===== TASK DATA

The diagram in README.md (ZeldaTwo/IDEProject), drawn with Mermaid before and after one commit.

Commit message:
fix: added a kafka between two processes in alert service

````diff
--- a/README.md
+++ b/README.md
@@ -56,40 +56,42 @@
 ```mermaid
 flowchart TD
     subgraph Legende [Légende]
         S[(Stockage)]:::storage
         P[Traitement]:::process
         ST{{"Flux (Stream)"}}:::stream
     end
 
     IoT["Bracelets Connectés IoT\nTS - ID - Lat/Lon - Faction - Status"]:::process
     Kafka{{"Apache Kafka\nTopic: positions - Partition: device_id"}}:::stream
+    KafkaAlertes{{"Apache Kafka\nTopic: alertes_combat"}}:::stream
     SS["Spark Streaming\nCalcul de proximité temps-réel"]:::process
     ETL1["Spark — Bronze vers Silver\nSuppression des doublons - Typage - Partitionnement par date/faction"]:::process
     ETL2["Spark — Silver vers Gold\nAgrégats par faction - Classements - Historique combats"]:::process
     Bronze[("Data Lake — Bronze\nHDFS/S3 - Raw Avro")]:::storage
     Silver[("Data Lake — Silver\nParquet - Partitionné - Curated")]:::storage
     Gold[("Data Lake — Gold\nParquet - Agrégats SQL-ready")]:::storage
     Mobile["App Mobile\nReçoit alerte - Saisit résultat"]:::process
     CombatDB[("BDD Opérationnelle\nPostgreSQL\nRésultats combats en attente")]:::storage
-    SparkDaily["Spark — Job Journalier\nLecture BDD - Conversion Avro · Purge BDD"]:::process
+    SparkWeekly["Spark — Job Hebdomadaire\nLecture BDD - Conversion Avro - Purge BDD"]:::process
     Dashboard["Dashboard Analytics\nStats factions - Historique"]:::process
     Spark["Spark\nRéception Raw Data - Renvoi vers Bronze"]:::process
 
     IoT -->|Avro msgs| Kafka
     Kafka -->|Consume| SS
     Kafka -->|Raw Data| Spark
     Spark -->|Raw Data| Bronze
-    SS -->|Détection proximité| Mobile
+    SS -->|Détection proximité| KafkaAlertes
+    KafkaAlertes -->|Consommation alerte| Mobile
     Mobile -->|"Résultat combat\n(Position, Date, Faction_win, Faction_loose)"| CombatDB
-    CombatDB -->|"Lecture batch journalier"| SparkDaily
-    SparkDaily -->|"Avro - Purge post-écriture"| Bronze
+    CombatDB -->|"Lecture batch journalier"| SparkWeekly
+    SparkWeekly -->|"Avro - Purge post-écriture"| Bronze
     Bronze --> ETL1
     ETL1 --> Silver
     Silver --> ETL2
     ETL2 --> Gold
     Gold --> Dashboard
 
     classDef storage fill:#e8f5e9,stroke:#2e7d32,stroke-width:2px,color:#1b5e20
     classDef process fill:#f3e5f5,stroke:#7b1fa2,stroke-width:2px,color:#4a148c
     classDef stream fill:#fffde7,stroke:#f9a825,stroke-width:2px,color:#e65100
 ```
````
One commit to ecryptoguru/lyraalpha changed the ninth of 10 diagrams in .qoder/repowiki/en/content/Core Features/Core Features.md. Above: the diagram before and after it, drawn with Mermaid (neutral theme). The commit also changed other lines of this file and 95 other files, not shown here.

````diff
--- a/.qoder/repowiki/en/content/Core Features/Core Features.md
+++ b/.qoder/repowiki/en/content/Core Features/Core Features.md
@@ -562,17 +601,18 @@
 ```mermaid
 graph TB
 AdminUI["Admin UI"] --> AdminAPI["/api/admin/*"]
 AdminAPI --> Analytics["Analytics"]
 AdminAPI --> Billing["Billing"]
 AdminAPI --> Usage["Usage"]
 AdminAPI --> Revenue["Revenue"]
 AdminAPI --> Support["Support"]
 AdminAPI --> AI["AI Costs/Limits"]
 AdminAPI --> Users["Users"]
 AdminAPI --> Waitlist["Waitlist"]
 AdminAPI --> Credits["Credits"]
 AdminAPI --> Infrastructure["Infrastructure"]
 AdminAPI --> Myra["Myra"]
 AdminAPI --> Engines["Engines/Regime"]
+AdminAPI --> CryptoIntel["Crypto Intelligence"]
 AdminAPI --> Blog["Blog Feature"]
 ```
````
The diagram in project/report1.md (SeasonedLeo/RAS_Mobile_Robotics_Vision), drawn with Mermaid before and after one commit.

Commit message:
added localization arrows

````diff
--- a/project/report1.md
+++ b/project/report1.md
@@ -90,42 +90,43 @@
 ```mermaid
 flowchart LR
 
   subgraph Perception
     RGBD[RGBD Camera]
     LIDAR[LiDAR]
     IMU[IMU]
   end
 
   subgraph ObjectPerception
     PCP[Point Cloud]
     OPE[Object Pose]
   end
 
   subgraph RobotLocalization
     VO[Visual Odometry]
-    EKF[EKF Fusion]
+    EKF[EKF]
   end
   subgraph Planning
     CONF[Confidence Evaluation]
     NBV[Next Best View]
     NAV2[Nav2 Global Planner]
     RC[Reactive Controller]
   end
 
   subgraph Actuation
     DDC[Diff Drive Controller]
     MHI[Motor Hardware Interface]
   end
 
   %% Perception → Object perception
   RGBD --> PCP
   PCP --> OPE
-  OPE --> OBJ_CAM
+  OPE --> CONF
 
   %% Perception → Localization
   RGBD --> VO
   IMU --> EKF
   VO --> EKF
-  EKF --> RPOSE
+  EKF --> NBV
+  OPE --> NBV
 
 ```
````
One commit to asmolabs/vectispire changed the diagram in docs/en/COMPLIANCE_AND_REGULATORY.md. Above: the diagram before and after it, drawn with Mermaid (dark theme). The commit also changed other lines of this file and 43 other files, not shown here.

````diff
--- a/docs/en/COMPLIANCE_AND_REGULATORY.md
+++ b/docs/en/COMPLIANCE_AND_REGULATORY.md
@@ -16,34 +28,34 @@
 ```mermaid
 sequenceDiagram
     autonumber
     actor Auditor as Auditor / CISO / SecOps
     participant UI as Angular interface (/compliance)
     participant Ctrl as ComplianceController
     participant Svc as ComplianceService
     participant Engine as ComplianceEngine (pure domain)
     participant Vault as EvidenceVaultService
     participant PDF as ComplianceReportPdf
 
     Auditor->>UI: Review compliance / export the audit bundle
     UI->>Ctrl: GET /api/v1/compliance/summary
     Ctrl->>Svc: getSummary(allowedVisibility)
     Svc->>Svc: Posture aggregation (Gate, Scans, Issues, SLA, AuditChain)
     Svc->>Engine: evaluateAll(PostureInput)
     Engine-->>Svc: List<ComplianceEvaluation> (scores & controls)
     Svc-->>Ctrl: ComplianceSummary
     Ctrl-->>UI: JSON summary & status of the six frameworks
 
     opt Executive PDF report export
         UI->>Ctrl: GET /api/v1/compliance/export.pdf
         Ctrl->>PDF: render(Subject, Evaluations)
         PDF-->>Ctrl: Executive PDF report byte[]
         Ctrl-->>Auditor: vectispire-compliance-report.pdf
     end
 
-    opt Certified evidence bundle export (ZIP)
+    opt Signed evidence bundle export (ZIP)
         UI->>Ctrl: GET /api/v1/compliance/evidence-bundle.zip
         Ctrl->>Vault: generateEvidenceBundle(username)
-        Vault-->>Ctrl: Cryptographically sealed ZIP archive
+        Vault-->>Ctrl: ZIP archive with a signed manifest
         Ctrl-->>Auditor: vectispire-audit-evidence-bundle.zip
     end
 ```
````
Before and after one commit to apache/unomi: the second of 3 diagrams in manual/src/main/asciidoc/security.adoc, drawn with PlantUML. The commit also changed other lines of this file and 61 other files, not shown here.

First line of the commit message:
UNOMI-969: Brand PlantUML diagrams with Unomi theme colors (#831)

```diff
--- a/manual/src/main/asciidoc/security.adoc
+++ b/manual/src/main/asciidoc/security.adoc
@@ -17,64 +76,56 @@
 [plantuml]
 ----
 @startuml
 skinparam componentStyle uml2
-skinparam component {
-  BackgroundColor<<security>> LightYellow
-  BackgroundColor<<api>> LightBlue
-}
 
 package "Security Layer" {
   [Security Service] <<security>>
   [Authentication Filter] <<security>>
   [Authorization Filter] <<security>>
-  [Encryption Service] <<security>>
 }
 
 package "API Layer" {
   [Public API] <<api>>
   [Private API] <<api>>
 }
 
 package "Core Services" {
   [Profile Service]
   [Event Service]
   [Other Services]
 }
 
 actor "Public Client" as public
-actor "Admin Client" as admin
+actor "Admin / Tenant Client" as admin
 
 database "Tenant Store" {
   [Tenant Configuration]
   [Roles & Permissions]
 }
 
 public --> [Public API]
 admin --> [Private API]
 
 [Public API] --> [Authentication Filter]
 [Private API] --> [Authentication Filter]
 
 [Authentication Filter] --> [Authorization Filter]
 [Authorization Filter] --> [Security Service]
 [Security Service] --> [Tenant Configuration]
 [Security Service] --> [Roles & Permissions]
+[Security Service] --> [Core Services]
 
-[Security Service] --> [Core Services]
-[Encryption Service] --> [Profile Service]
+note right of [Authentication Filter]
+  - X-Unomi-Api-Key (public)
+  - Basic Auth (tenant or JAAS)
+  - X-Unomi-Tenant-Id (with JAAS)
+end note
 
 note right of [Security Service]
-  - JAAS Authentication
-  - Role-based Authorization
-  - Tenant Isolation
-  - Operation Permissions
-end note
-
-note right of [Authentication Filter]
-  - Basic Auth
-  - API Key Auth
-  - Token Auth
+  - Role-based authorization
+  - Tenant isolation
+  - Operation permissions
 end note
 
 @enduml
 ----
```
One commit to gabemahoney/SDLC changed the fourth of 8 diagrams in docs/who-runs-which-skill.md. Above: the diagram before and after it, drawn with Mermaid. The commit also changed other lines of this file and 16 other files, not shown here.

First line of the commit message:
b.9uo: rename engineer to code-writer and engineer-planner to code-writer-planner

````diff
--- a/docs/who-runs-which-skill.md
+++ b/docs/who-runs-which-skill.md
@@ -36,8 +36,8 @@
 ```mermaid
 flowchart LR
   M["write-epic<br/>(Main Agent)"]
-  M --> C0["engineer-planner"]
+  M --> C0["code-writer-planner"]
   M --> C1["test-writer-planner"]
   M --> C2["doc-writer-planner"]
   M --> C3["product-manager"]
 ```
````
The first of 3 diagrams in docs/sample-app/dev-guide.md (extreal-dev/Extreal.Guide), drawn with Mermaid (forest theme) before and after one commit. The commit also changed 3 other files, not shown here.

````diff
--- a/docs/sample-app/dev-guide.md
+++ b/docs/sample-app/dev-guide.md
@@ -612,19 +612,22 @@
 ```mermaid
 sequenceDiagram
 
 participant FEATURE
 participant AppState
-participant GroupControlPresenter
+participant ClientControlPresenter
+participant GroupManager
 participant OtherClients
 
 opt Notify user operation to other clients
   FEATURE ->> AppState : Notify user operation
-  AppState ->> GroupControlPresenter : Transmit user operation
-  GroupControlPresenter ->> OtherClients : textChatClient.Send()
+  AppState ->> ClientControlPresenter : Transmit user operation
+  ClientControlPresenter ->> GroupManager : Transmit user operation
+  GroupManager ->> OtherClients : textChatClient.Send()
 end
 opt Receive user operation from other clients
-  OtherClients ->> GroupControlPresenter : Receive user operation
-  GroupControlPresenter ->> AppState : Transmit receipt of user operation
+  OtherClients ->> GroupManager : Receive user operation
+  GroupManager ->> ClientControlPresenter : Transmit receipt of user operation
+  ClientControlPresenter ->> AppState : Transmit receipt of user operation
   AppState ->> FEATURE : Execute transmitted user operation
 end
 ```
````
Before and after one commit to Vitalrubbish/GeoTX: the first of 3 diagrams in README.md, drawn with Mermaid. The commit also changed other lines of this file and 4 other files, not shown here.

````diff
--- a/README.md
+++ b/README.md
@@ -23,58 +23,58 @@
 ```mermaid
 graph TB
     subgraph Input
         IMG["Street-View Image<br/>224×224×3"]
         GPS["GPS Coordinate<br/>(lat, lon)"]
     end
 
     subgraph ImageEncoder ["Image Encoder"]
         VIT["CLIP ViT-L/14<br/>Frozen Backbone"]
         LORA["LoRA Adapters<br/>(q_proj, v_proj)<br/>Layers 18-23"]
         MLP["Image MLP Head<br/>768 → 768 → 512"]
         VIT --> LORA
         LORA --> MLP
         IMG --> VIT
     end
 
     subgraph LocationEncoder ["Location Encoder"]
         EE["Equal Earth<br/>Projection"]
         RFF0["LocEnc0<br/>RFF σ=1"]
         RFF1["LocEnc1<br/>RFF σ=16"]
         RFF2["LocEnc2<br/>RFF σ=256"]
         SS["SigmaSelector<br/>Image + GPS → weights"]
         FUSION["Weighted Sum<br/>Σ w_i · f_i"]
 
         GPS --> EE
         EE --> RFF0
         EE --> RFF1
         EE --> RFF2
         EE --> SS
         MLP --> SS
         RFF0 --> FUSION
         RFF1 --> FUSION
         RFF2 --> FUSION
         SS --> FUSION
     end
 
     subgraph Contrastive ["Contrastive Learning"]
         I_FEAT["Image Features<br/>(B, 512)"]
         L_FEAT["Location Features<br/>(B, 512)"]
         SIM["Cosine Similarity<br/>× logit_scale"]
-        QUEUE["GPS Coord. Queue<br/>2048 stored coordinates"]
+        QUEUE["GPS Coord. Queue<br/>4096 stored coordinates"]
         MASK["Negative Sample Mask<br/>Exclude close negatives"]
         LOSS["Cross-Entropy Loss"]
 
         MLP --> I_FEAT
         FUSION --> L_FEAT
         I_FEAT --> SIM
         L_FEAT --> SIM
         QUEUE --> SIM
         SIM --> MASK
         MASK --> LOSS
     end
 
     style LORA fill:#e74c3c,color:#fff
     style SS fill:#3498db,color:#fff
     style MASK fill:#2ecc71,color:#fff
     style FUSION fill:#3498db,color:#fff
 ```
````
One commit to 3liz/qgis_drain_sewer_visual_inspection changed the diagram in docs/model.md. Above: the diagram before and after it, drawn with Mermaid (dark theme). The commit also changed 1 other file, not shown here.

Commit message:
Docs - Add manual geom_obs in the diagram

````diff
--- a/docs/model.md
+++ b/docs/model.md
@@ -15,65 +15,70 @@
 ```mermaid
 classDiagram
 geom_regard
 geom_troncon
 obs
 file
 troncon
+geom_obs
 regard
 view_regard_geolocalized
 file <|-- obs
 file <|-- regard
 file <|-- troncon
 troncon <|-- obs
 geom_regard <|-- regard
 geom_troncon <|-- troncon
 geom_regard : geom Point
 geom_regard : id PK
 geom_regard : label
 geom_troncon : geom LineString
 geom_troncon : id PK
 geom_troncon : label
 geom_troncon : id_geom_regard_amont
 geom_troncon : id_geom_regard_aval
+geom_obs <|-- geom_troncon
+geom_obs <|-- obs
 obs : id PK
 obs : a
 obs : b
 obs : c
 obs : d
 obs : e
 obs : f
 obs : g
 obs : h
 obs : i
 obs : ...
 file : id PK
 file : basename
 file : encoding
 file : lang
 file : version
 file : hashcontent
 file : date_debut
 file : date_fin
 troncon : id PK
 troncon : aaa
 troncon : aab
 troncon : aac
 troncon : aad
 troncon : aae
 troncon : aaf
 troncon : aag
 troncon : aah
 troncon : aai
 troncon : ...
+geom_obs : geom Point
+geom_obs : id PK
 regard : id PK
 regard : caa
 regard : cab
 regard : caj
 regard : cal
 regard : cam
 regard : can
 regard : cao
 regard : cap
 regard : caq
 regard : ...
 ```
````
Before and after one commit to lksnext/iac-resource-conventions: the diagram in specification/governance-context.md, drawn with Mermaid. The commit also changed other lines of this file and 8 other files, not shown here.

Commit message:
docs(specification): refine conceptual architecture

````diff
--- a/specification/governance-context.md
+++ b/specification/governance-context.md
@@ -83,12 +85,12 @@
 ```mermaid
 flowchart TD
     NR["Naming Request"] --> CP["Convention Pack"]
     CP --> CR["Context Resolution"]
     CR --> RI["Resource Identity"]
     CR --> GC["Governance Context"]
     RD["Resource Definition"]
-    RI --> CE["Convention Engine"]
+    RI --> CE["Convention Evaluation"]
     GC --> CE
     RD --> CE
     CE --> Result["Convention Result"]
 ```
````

==========

TASK BRIEF.
Would you copy every line of the entries in which "Avro" appears?

RESPONSE AREA.
     Bronze[("Data Lake — Bronze\nHDFS/S3 - Raw Avro")]:::storage
-    SparkDaily["Spark — Job Journalier\nLecture BDD - Conversion Avro · Purge BDD"]:::process
+    SparkWeekly["Spark — Job Hebdomadaire\nLecture BDD - Conversion Avro - Purge BDD"]:::process
     IoT -->|Avro msgs| Kafka
-    SparkDaily -->|"Avro - Purge post-écriture"| Bronze
+    SparkWeekly -->|"Avro - Purge post-écriture"| Bronze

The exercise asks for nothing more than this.